The third simulation removed communication and randomly assigned two social planners to make competing proposals for the amount each individual should invest, consume and trade – and these were voted on. The lack of communication meant that the two social planners did not need to compete to win votes, thus the level of investment proposed fluctuated widely and growth was not guaranteed.

Only in the fourth simulation, where individuals were allowed to vote and communicate, did the group consistently co-ordinate and escape the poverty trap. The voting ensured that promises were accountable, and communication meant that the social planners had to promise the socially desirable level of investment.

The coordination problem has several applications. For example, the threshold can be seen as the level of infrastructure or capital stock required for sustainable development, and the motivation to consume straight away can be seen as the desire for wealthy individuals and companies to invest outside their country or for politicians to be corrupt.

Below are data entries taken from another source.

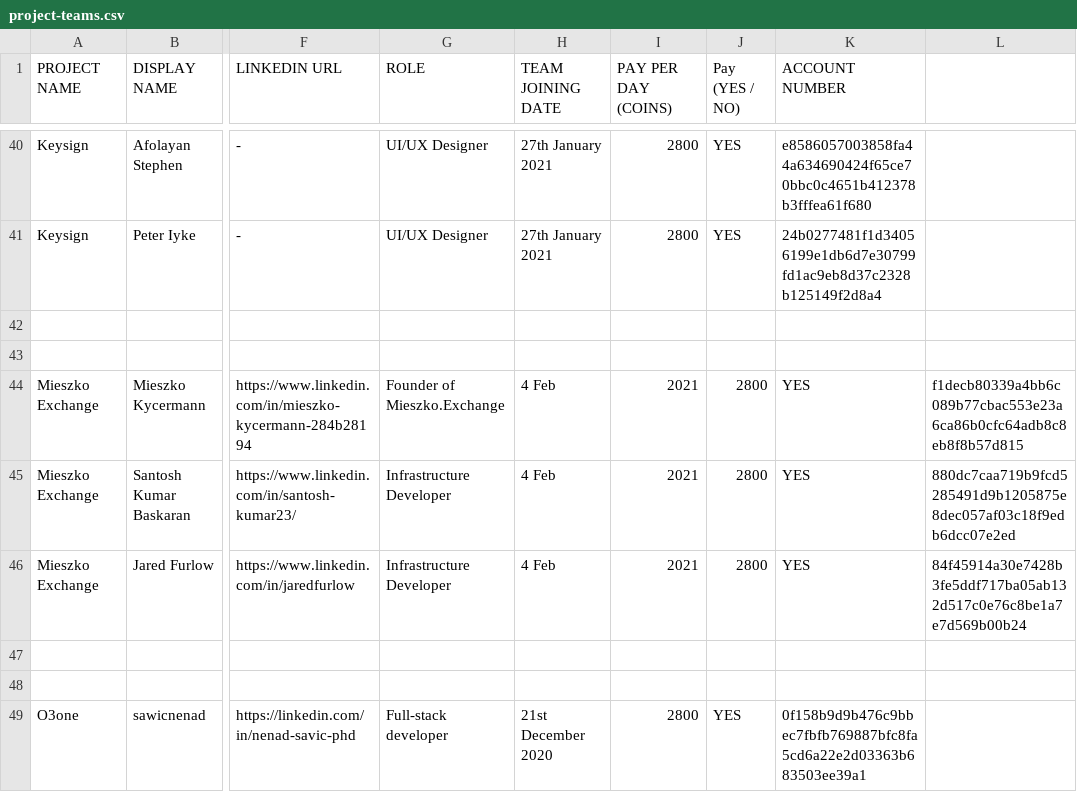
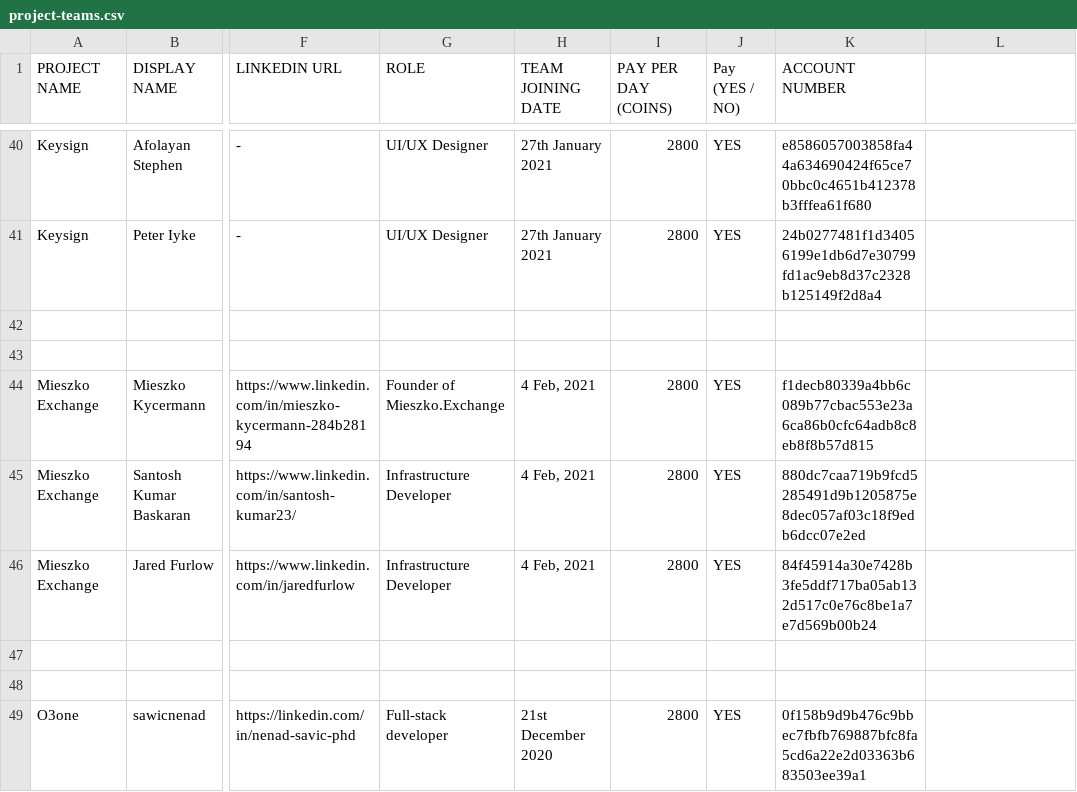
Before and after one commit to thenewboston-blockchain/Projects, a CSV file: CSVs/project-teams.csv, drawn as a sheet; only a part is shown, gaps mark what is left out; the diff names each change by its address in the sheet, - before the commit and + after, or states it on an @@ line.

Commit message:
Update project-teams.csv

```diff
--- a/CSVs/project-teams.csv
+++ b/CSVs/project-teams.csv
-H44:H46 (TEAM JOINING DATE): 4 Feb
+H44:H46 (TEAM JOINING DATE): 4 Feb, 2021
-I44:I46 (PAY PER DAY (COINS)): 2021
+I44:I46 (PAY PER DAY (COINS)): 2800
-J44:J46 (Pay (YES / NO)): 2800
+J44:J46 (Pay (YES / NO)): YES
-K44 (ACCOUNT NUMBER): YES
+K44 (ACCOUNT NUMBER): f1decb80339a4bb6c089b77cbac553e23a6ca86b0cfc64adb8c8eb8f8b57d815
-L44: f1decb80339a4bb6c089b77cbac553e23a6ca86b0cfc64adb8c8eb8f8b57d815
+L44: (empty)
-K45 (ACCOUNT NUMBER): YES
+K45 (ACCOUNT NUMBER): 880dc7caa719b9fcd5285491d9b1205875e8dec057af03c18f9edb6dcc07e2ed
-L45: 880dc7caa719b9fcd5285491d9b1205875e8dec057af03c18f9edb6dcc07e2ed
+L45: (empty)
-K46 (ACCOUNT NUMBER): YES
+K46 (ACCOUNT NUMBER): 84f45914a30e7428b3fe5ddf717ba05ab132d517c0e76c8be1a7e7d569b00b24
-L46: 84f45914a30e7428b3fe5ddf717ba05ab132d517c0e76c8be1a7e7d569b00b24
+L46: (empty)
```
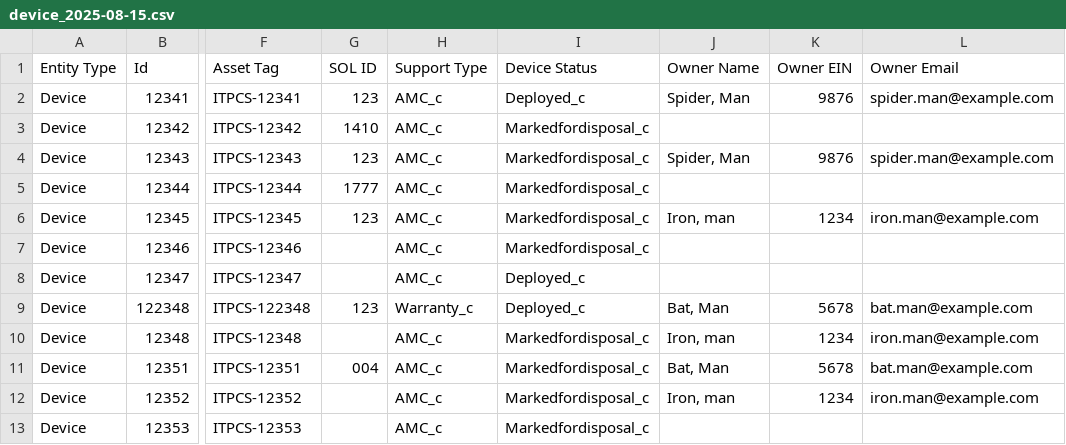
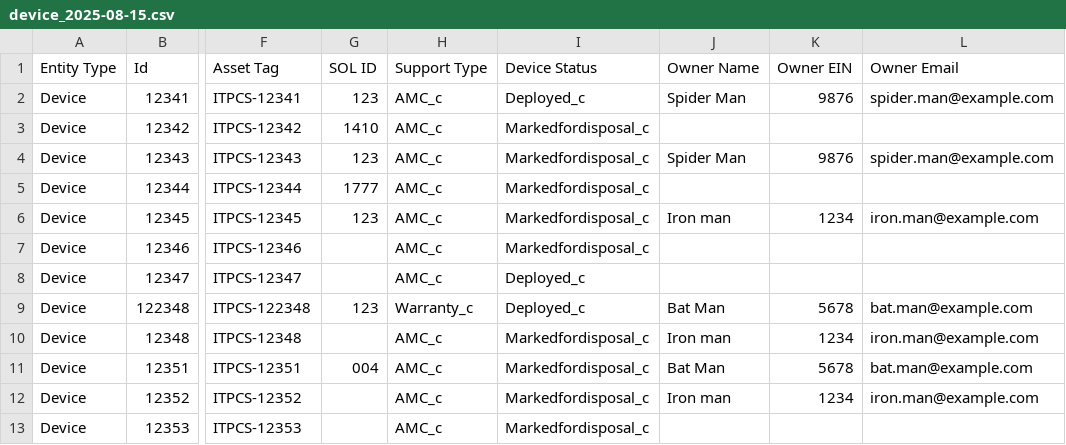
Before and after one commit to Prajwal-PS7/SMAX_AutoMail, a CSV file: data/device_2025-08-15.csv, drawn as a sheet; only a part is shown, gaps mark what is left out; the diff names each change by its address in the sheet, - before the commit and + after, or states it on an @@ line.

Commit message:
Update device_2025-08-15.csv

```diff
--- a/data/device_2025-08-15.csv
+++ b/data/device_2025-08-15.csv
-J2 (Owner Name): Spider, Man
+J2 (Owner Name): Spider Man
-J4 (Owner Name): Spider, Man
+J4 (Owner Name): Spider Man
-J6 (Owner Name): Iron, man
+J6 (Owner Name): Iron man
-J9 (Owner Name): Bat, Man
+J9 (Owner Name): Bat Man
-J10 (Owner Name): Iron, man
+J10 (Owner Name): Iron man
-J11 (Owner Name): Bat, Man
+J11 (Owner Name): Bat Man
-J12 (Owner Name): Iron, man
+J12 (Owner Name): Iron man
```
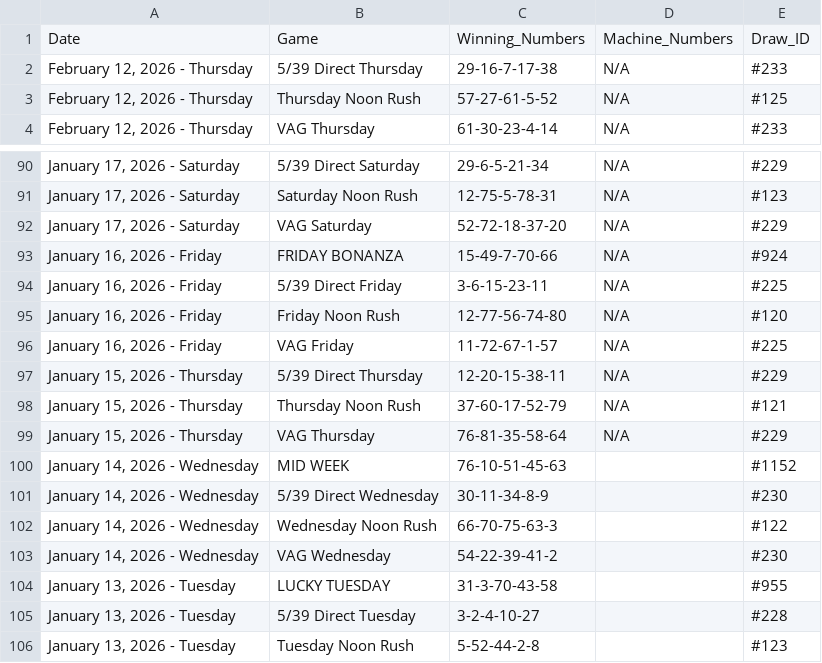
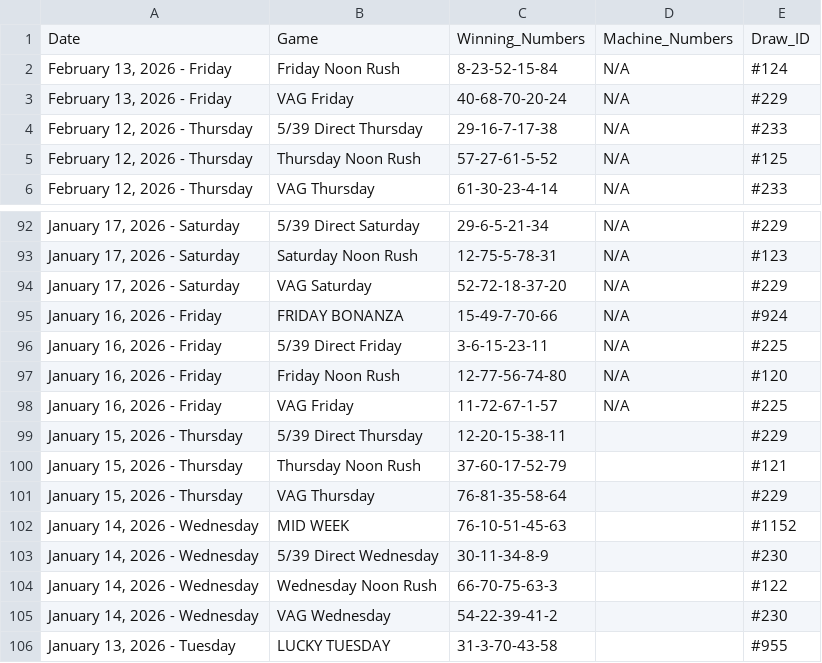
Before and after one commit to mrstephan404-hue/nla-data-repo, a CSV file: nla_massive_dataset.csv, drawn as a sheet; only a part is shown, gaps mark what is left out; the shorter side is filled out with more unchanged rows.

```diff
--- a/nla_massive_dataset.csv
+++ b/nla_massive_dataset.csv
@@ -1,2 +1,4 @@
 Date,Game,Winning_Numbers,Machine_Numbers,Draw_ID
+"February 13, 2026 - Friday",Friday Noon Rush,8-23-52-15-84,N/A,#124
+"February 13, 2026 - Friday",VAG Friday,40-68-70-20-24,N/A,#229
 "February 12, 2026 - Thursday",5/39 Direct Thursday,29-16-7-17-38,N/A,#233
@@ -96,5 +98,5 @@ Date,Game,Winning_Numbers,Machine_Numbers,Draw_ID
 "January 16, 2026 - Friday",VAG Friday,11-72-67-1-57,N/A,#225
-"January 15, 2026 - Thursday",5/39 Direct Thursday,12-20-15-38-11,N/A,#229
-"January 15, 2026 - Thursday",Thursday Noon Rush,37-60-17-52-79,N/A,#121
-"January 15, 2026 - Thursday",VAG Thursday,76-81-35-58-64,N/A,#229
+"January 15, 2026 - Thursday",5/39 Direct Thursday,12-20-15-38-11,,#229
+"January 15, 2026 - Thursday",Thursday Noon Rush,37-60-17-52-79,,#121
+"January 15, 2026 - Thursday",VAG Thursday,76-81-35-58-64,,#229
 "January 14, 2026 - Wednesday",MID WEEK,76-10-51-45-63,,#1152
```
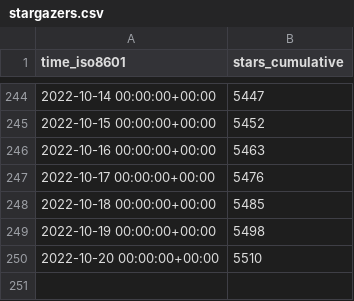
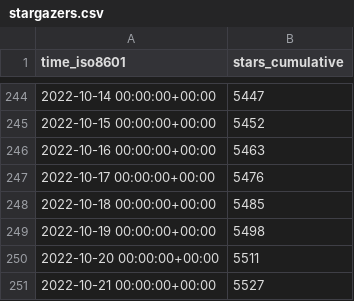
Before and after one commit to immich-app/immich, a CSV file: immich-app/immich/ghrs-data/stargazers.csv, drawn as a sheet; only a part is shown, gaps mark what is left out.

```diff
--- a/immich-app/immich/ghrs-data/stargazers.csv
+++ b/immich-app/immich/ghrs-data/stargazers.csv
@@ -249,2 +249,3 @@ time_iso8601,stars_cumulative
 2022-10-19 00:00:00+00:00,5498
-2022-10-20 00:00:00+00:00,5510
+2022-10-20 00:00:00+00:00,5511
+2022-10-21 00:00:00+00:00,5527
```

Notes for editors: ‘The Impact of Simple Institutions in Experimental Economies with Poverty Traps’ by Mónica Capra, Tomomi Tanaka, Colin Camerer, Lauren Feiler, Veronica Sovero and Charles Noussair is published in the July 2009 issue of the Economic Journal.

Mónica Capra is at Emory University. Tomomi Tanaka is at Arizona State University. Colin Camerer is at the California Institute of Technology. Lauren Feiler is at Carlton College. Veronica Sovero is at UCLA. Charles Noussair is at Tilburg University.

The experimental subjects were undergraduates at Emory University and the California
Institute of Technology.

For further information: contact Mónica Capra on +1 404 727 6387 (email:; Tomomi Tanaka on +1 480 727 0948 (e-mail:; Colin Camerer on +1 626 395 4054 (e-mail:; Charles Noussair + 31 13 466 2416 (e-mail:; or Romesh Vaitilingam on 07768-661095 (email: